AIM OF THE TASK = Give the number of lines in this listing that contain the word "ipynb", and nothing else.

RECORDS TO PROCESS =
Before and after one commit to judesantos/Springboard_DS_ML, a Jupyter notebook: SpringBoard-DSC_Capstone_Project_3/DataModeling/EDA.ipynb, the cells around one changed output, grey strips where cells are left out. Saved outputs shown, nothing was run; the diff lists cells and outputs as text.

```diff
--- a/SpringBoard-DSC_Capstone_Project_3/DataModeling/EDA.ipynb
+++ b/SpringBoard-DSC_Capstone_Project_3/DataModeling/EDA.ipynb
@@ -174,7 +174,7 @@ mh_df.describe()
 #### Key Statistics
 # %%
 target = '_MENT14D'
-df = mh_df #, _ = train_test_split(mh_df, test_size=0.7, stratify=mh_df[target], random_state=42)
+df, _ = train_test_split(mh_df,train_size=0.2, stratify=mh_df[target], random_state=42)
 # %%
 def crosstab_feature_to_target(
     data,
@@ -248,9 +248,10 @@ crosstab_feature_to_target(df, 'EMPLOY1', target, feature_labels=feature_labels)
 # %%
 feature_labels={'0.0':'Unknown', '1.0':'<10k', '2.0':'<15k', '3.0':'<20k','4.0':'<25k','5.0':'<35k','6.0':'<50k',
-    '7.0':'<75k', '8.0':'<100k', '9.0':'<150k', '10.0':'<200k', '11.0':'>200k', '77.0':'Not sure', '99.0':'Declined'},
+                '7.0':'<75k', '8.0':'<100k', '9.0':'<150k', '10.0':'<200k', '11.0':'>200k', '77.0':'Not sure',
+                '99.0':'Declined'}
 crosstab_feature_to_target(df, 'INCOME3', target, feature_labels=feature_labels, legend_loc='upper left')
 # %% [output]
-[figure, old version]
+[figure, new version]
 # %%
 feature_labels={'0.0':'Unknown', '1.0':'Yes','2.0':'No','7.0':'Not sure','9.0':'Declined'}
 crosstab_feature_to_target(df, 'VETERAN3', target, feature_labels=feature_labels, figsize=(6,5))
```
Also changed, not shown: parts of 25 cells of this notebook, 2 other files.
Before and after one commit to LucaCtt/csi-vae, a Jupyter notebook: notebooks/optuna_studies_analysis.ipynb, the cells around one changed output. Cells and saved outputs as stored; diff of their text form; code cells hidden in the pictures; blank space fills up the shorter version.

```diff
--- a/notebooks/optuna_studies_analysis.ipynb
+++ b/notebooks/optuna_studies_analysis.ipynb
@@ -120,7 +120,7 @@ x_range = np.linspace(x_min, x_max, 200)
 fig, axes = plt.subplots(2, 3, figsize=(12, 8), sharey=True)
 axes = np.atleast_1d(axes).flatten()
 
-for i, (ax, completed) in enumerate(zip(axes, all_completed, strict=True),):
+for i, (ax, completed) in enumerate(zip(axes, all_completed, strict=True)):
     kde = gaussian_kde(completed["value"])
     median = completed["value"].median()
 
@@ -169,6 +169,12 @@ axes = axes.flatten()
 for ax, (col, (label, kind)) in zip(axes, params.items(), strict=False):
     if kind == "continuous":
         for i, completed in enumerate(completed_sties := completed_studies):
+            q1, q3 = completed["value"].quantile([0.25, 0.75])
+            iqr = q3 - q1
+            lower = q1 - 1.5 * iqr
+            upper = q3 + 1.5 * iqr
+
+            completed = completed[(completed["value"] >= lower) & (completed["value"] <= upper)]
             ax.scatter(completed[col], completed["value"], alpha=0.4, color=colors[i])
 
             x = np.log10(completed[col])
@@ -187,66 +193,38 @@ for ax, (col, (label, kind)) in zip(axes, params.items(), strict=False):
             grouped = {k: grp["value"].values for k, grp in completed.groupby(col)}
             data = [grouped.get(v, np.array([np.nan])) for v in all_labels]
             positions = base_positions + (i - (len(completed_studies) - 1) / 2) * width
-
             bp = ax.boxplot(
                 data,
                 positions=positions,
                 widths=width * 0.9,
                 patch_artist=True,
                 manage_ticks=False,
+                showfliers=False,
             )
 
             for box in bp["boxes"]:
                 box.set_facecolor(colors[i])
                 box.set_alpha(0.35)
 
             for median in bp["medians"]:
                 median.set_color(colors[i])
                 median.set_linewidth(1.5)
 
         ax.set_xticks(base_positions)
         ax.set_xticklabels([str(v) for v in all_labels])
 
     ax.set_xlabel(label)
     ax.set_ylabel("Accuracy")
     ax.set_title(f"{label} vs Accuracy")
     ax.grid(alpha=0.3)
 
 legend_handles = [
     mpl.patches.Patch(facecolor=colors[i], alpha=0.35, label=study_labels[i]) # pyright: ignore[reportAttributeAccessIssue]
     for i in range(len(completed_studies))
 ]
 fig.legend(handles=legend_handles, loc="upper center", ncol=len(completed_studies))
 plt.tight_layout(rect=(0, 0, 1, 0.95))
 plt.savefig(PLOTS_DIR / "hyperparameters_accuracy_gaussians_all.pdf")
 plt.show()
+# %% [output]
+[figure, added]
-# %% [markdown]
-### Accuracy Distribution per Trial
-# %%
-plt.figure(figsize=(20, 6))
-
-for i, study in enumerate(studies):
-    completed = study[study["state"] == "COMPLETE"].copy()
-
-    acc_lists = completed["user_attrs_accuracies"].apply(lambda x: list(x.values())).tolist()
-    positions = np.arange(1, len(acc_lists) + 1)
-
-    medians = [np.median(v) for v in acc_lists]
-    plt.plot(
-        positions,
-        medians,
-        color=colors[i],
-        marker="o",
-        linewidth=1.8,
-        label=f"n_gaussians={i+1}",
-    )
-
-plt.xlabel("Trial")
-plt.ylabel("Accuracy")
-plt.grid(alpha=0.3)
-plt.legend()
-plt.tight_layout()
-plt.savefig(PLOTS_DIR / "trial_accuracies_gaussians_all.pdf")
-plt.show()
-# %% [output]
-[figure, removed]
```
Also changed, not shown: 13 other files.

EXERCISE ANSWER = 6